(Revision tracking records)
┌────────
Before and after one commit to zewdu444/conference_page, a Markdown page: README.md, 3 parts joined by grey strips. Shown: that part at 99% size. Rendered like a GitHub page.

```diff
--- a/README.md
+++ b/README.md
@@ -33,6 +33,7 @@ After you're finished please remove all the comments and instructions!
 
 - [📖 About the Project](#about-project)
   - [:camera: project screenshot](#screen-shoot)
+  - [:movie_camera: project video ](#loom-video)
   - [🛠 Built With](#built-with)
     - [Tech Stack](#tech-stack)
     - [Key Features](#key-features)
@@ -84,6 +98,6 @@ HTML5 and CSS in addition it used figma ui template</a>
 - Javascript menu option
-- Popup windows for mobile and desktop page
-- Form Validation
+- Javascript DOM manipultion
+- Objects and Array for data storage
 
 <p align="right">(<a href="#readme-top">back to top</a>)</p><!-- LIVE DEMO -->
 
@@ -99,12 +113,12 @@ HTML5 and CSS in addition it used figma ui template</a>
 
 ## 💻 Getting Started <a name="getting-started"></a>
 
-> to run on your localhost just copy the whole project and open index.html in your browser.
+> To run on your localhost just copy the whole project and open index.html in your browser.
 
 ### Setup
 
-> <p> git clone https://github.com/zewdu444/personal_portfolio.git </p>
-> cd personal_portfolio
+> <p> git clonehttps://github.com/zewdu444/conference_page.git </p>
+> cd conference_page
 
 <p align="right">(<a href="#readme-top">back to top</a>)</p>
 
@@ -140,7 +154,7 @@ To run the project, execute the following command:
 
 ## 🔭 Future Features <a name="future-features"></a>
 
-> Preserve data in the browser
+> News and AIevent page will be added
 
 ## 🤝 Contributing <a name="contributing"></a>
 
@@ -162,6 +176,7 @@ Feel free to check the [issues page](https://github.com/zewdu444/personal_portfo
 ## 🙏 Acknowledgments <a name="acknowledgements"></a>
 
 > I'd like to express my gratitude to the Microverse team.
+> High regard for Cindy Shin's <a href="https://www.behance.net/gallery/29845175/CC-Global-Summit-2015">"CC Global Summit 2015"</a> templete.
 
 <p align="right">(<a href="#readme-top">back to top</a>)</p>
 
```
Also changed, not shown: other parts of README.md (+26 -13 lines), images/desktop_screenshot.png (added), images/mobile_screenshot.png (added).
└────────
Provide the count of lines above containing "localhost", without any added words.

• [TASK ANSWER]
2